Granville, who was on his third deployment to Afghanistan in 2008 when his vehicle was hit by a roadside bomb, carried his race partner across the finish line.
He has competed in multiple marathons using a hand bike.
On Monday, he completed the Boston Marathon without a bike. He ran the marathon with his prosthetic leg and also proudly carried an American flag.
Kudos to Granville. It takes strong will and determination to lose a limb and still fight back to resume a more normal life. But in all of the coverage I’ve seen, no one mentions the unsung heros of Granville’s accomplishment.
Let me paraphrase from an article I wrote for The Objective Standard in 2013. The article, Koni Dole: Loses a Leg, Shines in Football Anyway, covers a high school football player who lost a leg, but managed to return to lead his team to victory on the field:
Cheers to Earl Granville. His courage and determination is an inspiration.
Cheers also to the scientists, engineers, and businessmen who have advanced the designs and practical applications of prosthetics such that a serviceman who lost a limb in combat can nevertheless shine in a gruelling event like the Boston Marathon.

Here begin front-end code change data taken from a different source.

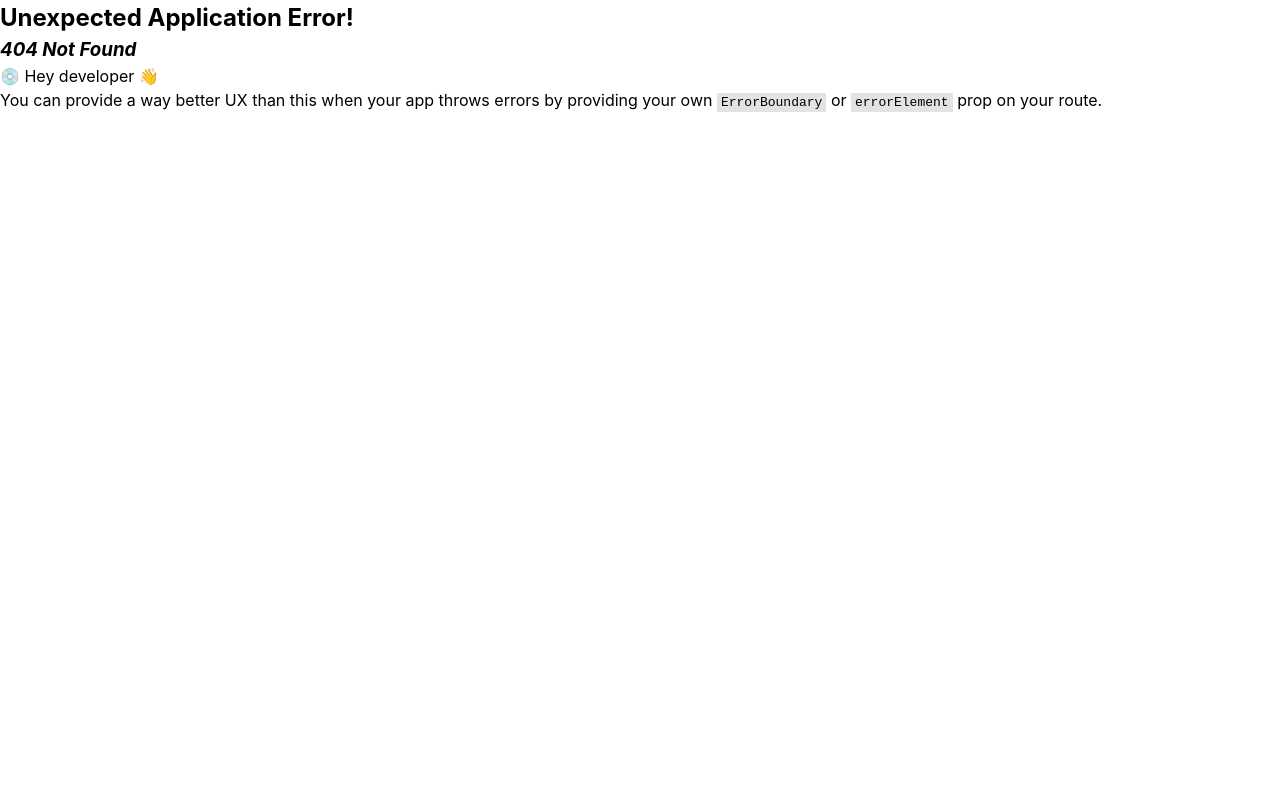
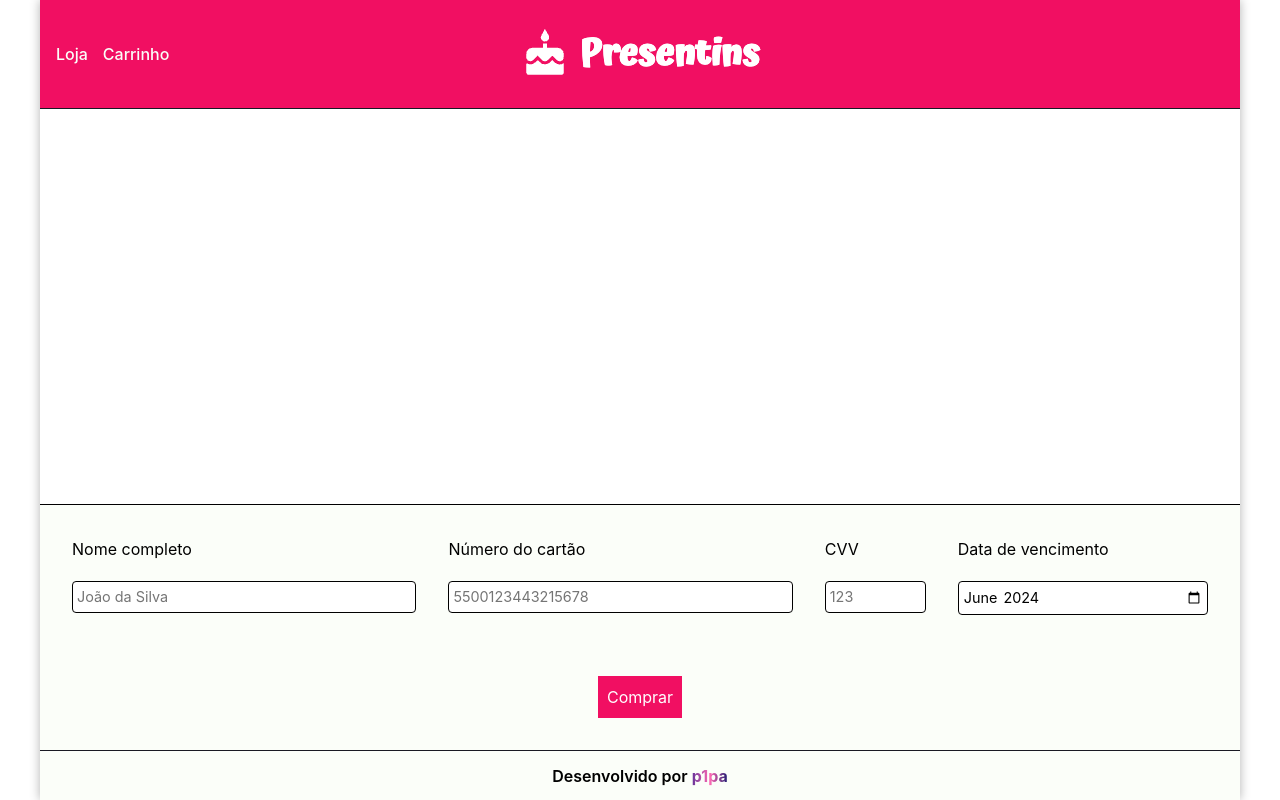
Before and after one commit to jvkf/store, a React (Vite) app: page /checkout in a window 1280 px wide. Before the commit this address had no page. Built offline with nearby package versions, Linux system fonts and the light colour scheme.

Commit message:
Checkout page

```diff
--- a/package.json
+++ b/package.json
@@ -11,12 +11,15 @@
     "test": "vitest"
   },
   "dependencies": {
+    "@hookform/resolvers": "^3.9.0",
     "@tanstack/react-query": "^5.51.15",
     "lucide-react": "^0.417.0",
     "react": "^18.3.1",
     "react-dom": "^18.3.1",
+    "react-hook-form": "^7.52.1",
     "react-router-dom": "^6.25.1",
     "styled-components": "^6.1.12",
+    "zod": "^3.23.8",
     "zustand": "^4.5.4"
   },
   "devDependencies": {
--- /dev/null
+++ b/src/components/Form/Form.tsx
@@ -0,0 +1,139 @@
+import { zodResolver } from '@hookform/resolvers/zod';
+import { useForm } from 'react-hook-form';
+import styled from 'styled-components';
+import type { ProductWithAmount } from '../../zustand-store/useProductStore';
+import Input from './Input';
+import { formSchema, FormSchema } from './Schema';
+
+const StyledForm = styled.form`
+  padding: ${(props) => props.theme.spacing.xlarge};
+  margin-top: auto;
+  background-color: ${(props) => props.theme.colors.light};
+  border-top: 1px solid black;
+`;
+
+const FormContainer = styled.div`
+  display: grid;
+  grid-template-columns: repeat(8, 1fr) 10ch repeat(3, 1fr);
+  margin-bottom: 1rem;
+  gap: 1rem 2rem;
+  width: 100%;
+
+  @media screen and (max-width: 900px) {
+    & {
+      grid-template-columns: 10ch repeat(3, 1fr);
+    }
+  }
+`;
+
+const InputContainer = styled.div`
+  display: flex;
+  flex-flow: column nowrap;
+  gap: 20px;
+  grid-column: span 4;
+
+  & > input[aria-invalid='true'] {
+    border-color: red;
+  }
+  & > input[aria-invalid='false'].touched {
+    border-color: green;
+  }
+
+  &.cvv-container {
+    grid-column: span 1;
+  }
+  &.date-container {
+    grid-column: span 3;
+  }
+`;
+
+const SubmitBtn = styled.button`
+  margin: 0 auto;
+  width: fit-content;
+  display: block;
+  appearance: none;
+  cursor: pointer;
+  color: white;
+  background-color: ${(props) => props.theme.colors.main};
+  padding: ${(props) => props.theme.spacing.small};
+  border: 1px solid ${(props) => props.theme.colors.main};
+  transition: all 300ms ease-in-out;
+
+  &:hover {
+    background-color: ${(props) => props.theme.colors.secondary};
+    border-color: ${(props) => props.theme.colors.secondary};
+  }
+`;
+
+interface FormProps {
+  cart: ProductWithAmount[];
+}
+
+export default function Form({ cart }: FormProps) {
+  const {
+    register,
+    handleSubmit,
+    formState: { errors, touchedFields },
+  } = useForm<FormSchema>({
+    mode: 'onTouched',
+    resolver: zodResolver(formSchema),
+  });
+
+  function handlePaymentForm(data: FormSchema) {
+    console.log(data, cart);
+  }
+
+  return (
+    <StyledForm onSubmit={handleSubmit(handlePaymentForm)}>
+      <FormContainer>
+        <InputContainer>
+          <Input
+            touched={touchedFields.fullName || false}
+            registerProps={register('fullName')}
+            name="fullName"
+            label="Nome completo"
+            errors={errors}
+            htmlProps={{ placeholder: 'João da Silva' }}
+          />
+        </InputContainer>
+        <InputContainer>
+          <Input
+            touched={touchedFields.ccNumber || false}
+            registerProps={register('ccNumber')}
+            name="ccNumber"
+            label="Número do cartão"
+            errors={errors}
+            htmlProps={{ maxLength: 16, placeholder: '5500123443215678' }}
+          />
+        </InputContainer>
+        <InputContainer className="cvv-container">
+          <Input
+            touched={touchedFields.ccSecurity || false}
+            registerProps={register('ccSecurity')}
+            name="ccSecurity"
+            label="CVV"
+            errors={errors}
+            htmlProps={{ maxLength: 3, placeholder: '123' }}
+          />
+        </InputContainer>
+        <InputContainer className="date-container">
+          <Input
+            touched={touchedFields.ccDate || false}
+            registerProps={register('ccDate')}
+            name="ccDate"
+            label="Data de vencimento"
+            errors={errors}
+            htmlProps={{
+              type: 'month',
+              defaultValue:
+                new Date().getUTCFullYear().toString() +
+                '-' +
+                new Date().getMonth().toString().padStart(2, '0'),
+            }}
+          />
+        </InputContainer>
+      </FormContainer>
+      <SubmitBtn type="submit">Comprar</SubmitBtn>
+    </StyledForm>
+  );
+}
--- /dev/null
+++ b/src/components/Form/Input.tsx
@@ -0,0 +1,48 @@
+import { forwardRef } from 'react';
+import { FieldErrors } from 'react-hook-form';
+import styled from 'styled-components';
+import { FormKeySchema, FormSchema } from './Schema';
+
+const StyledInput = styled.input`
+  appearance: none;
+  border: 1px solid black;
+  border-radius: 4px;
+  padding: 0.25rem;
+  font-size: 0.9rem;
+`;
+
+const ErrorMessage = styled.span`
+  min-height: 25px;
+  color: red;
+`;
+
+export type InputProps = {
+  registerProps: React.DetailedHTMLProps<
+    React.InputHTMLAttributes<HTMLInputElement>,
+    HTMLInputElement
+  >;
+  name: FormKeySchema;
+  label: string;
+  errors: FieldErrors<FormSchema>;
+  touched: boolean;
+  htmlProps?: React.InputHTMLAttributes<HTMLInputElement>;
+};
+
+const Input = forwardRef<HTMLInputElement, InputProps>(
+  ({ registerProps, name, label, errors, touched, htmlProps }, ref) => (
+    <>
+      <label htmlFor={name}>{label}</label>
+      <StyledInput
+        id={name}
+        aria-invalid={errors[name] ? 'true' : 'false'}
+        className={touched ? 'touched' : ''}
+        ref={ref}
+        {...registerProps}
+        {...htmlProps}
+      />
+      <ErrorMessage>{errors[name] && errors[name].message}</ErrorMessage>
+    </>
+  )
+);
+
+export default Input;
--- /dev/null
+++ b/src/components/Form/Schema.ts
@@ -0,0 +1,32 @@
+import { z } from 'zod';
+
+export const formSchema = z.object({
+  fullName: z
+    .string()
+    .min(1, { message: 'O nome completo é necessário ' })
+    .min(4, { message: 'O nome é muito curto, digite o nome completo' }),
+  ccNumber: z
+    .string()
+    .regex(/^[0-9]*$/, { message: 'Digite somente números' })
+    .min(16, { message: 'Digite os 16 dígitos' })
+    .transform((val) => parseInt(val)),
+  ccSecurity: z
+    .string()
+    .regex(/^[0-9]*$/, { message: 'Digite somente números' })
+    .min(3, { message: 'Digite os 3 dígitos' })
+    .transform((val) => parseInt(val)),
+  ccDate: z.coerce
+    .date({
+      message: 'Data inválida',
+      errorMap: (issue, { defaultError }) => ({
+        message: issue.code === 'invalid_date' ? 'Data inválida' : defaultError,
+      }),
+    })
+    .min(new Date(), {
+      message: 'A data de vencimento não pode já ter passado.',
+    }),
+});
+
+const _formKeys = formSchema.keyof();
+export type FormSchema = z.infer<typeof formSchema>;
+export type FormKeySchema = z.infer<typeof _formKeys>;
--- a/src/components/Header.tsx
+++ b/src/components/Header.tsx
@@ -63,6 +63,7 @@ export default function Header({ showCart = false }: HeaderProps) {
         <img src={Logo} alt="Anivers" />
       </HeaderLogo>
       {showCart && <CartBtn />}
+      {!showCart && <div></div>}
     </StyledHeader>
   );
 }
--- a/src/routes.tsx
+++ b/src/routes.tsx
@@ -1,5 +1,6 @@
 import { createBrowserRouter, type RouteObject } from 'react-router-dom';
 import App from './App';
+import Checkout from './routes/checkout/Checkout';
 import Store from './routes/store/Store';
 
 const routes: RouteObject[] = [
@@ -11,6 +12,10 @@ const routes: RouteObject[] = [
         index: true,
         element: <Store />,
       },
+      {
+        path: 'checkout',
+        element: <Checkout />,
+      },
     ],
   },
 ];
--- /dev/null
+++ b/src/routes/checkout/Checkout.tsx
@@ -0,0 +1,56 @@
+import styled from 'styled-components';
+import { formatCurrency } from '../../components/Card/Card';
+import { TotalPrice } from '../../components/Cart/CartModal';
+import CartProduct from '../../components/Cart/CartProduct';
+import Form from '../../components/Form/Form';
+import Header from '../../components/Header';
+import useProductStore from '../../zustand-store/useProductStore';
+import { Container, Main } from '../store/Store';
+
+const ProductsContainer = styled.div`
+  flex: 1;
+  display: flex;
+  flex-direction: column;
+  justify-content: center;
+  padding: 1rem 2rem;
+`;
+
+const ColumnMain = styled(Main)`
+  flex-direction: column;
+  align-items: stretch;
+`;
+
+export default function Checkout() {
+  const [cart, deleteItemFn] = useProductStore((state) => [
+    state.cart,
+    state.deleteItem,
+  ]);
+
+  const totalPrice = cart.reduce((acc, product) => {
+    return (acc += product.amount * product.price);
+  }, 0);
+
+  return (
+    <Container>
+      <Header showCart={false} />
+      <ColumnMain>
+        <ProductsContainer>
+          {cart.map((product) => (
+            <CartProduct
+              key={product.id}
+              product={product}
+              handleDelete={deleteItemFn(product.id)}
+            />
+          ))}
+          {totalPrice !== 0 && (
+            <TotalPrice>
+              <div>Total:</div>
+              {formatCurrency(totalPrice)}
+            </TotalPrice>
+          )}
+        </ProductsContainer>
+        <Form cart={cart} />
+      </ColumnMain>
+    </Container>
+  );
+}
```
Also changed, not shown: 1 other file (tests, documents, lock files or other folders).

Reason and determination are beautiful things.
Koni Dole: Loses a Leg, Shines in Football Anyway